Greyhawk

Tyrg

2107



Tyrg
Climate/Terrain:Any/Mountains or hilly forests
Frequency:Rare
Organization:Pack
Activity Cycle:Any
Diet:Carnivore
Intelligence:Low (5-7)
Treasure:C
Alignment:Chaotic neutral
No. Appearing:1-10
Armor Class:5
Movement:18
Hit Dice:5-8
THAC0:5-6 HD: 15
7-8 HD: 13
No. of Attacks:1
Damage/Attack:1-12
Special Attacks:Stunning howl, paw rake
Special Defenses:Nil
Magic Resistance:Nil
Size:L (6-9’ long)
Morale:Elite (13-14)
XP Value:5 HD: 270
6 HD: 420
7 HD: 650
8 HD: 975

The tyrg is a cross between a dog (in watchfulness) and a tiger (in stalking ability).

A tyrg stands three feet tall at the shoulder and varies in length from six to nine feet. Its overall coloring is white with gray, black, and tan splotches. The tyrg’s sleek stance while hunting is reminiscent of a cat, but its powerful jaws, containing many fangs, demonstrates its relation to the world’s dogs.

Combat: When tyrgs engage prey in melee, they emit fierce howls that serve to mildly stun their victims (+2 penalty to initiative, -2 penalty to attack rolls) for the following three rounds. There is no saving throw for these howls. Note that the effects of this stunning are not cumulative, and only after the first three rounds of stunning have worn off can those affected be stunned again. After howling, tyrgs attack. Their powerful jaws full of massive teeth cause 1d12 points of damage with every vicious bite. If an opponent is overborne, or otherwise finds himself prone on the ground, the tyrg’s raking forepaws can inflict 1d4 points each on the already besieged victim.

Tyrgs can move silently 75% of the time and are surprised only on a roll of 1 due to their superior senses.

Habitat/Society: Little is known about tyrgs, as they have been encountered only relatively recently. What has been gathered has been from wholly unreliable observation carried out by completely inexperienced information gatherers (i.e., adventurers). Tyrgs have been reportedly sighted in roving packs, leading one to believe they lean heavily to the wild dog branch of their ancestry. However, the few lairs that have been breached successfully tend to support the idea that the female tyrgs do the majority of the hunting. This observation tends to suggest the pride-like nature of tigers and lions.

Combining the two observations is difficult, but a suitable hypothesis has been proposed. Pending verification by trustworthy sources, it is believed that tyrgs travel in roving, almost nomadic, packs across the wilderness. Every few seasons, or perhaps years, the current lair is abandoned, and the pack moves on (under the leading male’s guidance). However, when the pack is stationary, having chosen a suitable lair, the tyrgs settle back and form a new pride.

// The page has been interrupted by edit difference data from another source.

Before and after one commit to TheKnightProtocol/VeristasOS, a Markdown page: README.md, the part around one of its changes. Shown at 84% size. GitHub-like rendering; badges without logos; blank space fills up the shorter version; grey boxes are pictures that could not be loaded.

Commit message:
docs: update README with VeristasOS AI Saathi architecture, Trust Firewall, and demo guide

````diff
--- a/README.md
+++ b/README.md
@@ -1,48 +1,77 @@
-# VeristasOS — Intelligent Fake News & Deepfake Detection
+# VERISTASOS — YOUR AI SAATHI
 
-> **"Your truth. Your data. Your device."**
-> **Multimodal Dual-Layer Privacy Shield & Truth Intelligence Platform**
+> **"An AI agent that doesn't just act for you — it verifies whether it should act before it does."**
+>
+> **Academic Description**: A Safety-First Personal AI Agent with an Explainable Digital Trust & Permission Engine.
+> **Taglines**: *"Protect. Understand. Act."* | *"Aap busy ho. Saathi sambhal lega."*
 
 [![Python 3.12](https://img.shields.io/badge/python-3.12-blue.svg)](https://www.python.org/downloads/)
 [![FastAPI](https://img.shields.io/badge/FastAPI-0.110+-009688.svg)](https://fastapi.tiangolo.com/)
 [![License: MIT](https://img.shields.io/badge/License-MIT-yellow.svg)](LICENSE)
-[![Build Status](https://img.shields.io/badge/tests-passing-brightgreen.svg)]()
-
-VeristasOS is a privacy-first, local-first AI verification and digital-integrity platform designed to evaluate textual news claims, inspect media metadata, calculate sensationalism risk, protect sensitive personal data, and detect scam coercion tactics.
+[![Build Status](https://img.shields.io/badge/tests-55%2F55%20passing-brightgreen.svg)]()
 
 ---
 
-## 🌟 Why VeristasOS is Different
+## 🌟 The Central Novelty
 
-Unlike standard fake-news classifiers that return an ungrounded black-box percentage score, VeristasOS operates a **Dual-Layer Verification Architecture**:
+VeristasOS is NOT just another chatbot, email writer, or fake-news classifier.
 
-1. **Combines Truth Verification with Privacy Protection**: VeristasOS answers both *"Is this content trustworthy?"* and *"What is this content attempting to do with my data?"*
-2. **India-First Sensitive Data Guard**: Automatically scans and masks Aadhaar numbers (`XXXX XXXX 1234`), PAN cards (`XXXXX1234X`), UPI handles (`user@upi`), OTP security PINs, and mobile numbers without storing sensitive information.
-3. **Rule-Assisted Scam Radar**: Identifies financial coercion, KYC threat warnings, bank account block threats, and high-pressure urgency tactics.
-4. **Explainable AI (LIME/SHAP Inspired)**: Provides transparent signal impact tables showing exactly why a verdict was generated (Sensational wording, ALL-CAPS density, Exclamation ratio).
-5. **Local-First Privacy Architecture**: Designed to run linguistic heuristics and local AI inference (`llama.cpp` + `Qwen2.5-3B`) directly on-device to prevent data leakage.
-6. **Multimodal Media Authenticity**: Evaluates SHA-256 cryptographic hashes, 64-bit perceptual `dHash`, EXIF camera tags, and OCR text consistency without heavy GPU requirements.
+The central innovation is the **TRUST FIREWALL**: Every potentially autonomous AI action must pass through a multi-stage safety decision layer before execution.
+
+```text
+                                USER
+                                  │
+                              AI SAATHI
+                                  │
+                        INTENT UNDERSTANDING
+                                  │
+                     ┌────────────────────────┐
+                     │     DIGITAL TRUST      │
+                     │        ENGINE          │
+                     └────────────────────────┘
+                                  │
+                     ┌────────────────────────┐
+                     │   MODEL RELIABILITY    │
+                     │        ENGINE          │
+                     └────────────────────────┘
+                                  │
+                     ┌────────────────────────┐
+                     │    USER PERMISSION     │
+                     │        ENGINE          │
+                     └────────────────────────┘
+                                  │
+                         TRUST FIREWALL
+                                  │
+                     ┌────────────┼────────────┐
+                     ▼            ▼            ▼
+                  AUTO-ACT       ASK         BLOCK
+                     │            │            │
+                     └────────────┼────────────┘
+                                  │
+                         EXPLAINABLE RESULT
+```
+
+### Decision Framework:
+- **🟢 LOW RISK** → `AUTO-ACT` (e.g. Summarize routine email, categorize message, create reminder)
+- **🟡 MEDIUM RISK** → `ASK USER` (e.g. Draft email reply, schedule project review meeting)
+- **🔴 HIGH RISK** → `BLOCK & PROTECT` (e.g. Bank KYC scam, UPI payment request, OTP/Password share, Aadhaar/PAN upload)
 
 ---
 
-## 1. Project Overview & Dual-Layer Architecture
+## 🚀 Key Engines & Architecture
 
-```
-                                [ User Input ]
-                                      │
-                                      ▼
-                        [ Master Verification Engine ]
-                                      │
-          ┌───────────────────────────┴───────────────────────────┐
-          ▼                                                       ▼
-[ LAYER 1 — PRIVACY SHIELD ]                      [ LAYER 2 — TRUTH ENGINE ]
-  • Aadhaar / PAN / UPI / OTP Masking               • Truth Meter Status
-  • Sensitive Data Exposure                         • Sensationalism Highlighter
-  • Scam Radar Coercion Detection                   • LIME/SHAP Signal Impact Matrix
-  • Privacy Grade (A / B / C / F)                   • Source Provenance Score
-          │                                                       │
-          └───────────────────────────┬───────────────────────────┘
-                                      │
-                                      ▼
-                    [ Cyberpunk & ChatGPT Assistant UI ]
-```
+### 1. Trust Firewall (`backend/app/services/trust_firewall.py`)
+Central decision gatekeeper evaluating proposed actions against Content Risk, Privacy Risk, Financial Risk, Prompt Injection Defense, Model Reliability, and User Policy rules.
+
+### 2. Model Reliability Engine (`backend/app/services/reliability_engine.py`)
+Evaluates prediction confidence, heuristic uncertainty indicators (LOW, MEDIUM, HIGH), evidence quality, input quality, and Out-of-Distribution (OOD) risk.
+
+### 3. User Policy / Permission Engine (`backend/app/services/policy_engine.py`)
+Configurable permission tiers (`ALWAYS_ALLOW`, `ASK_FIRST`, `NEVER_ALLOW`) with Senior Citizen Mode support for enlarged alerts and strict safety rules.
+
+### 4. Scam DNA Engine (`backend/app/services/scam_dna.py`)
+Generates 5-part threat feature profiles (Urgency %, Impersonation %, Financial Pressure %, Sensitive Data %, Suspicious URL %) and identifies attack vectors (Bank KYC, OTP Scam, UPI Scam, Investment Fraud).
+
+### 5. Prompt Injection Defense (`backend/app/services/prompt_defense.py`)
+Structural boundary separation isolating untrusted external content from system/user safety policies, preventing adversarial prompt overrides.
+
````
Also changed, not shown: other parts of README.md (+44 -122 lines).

Females, after giving birth to their young, forage out to seek food. The males remain behind, guarding the lair and the young, and proceeding to test the strength and power of the other males, thereby reestablishing or reorganizing the ruling hierarchy.

If tyrgs are encountered in their lair (usually a cave or deep hole in the ground), there are 1d4 young present (20-70% grown). These fight with the adults to preserve the lair. All others in the lair are adults.

Ecology: It is important to note that the sexes cannot yet be told apart from afar, because of a lack of general knowledge regarding these hounds. Coloration notes or behavioral anecdotes might provide a clue.

Otherwise, tyrgs are straight-forward predatory carnivores. They have no natural enemies, other than monsters even nastier and hungrier than they are, and have no natural allies. Even related species, like wild dogs and tigers, are dealt with on a case-by-case basis, meaning that sometimes they are greeted, sometimes they are attacked. Again, no obvious behavioral patterns have been observed.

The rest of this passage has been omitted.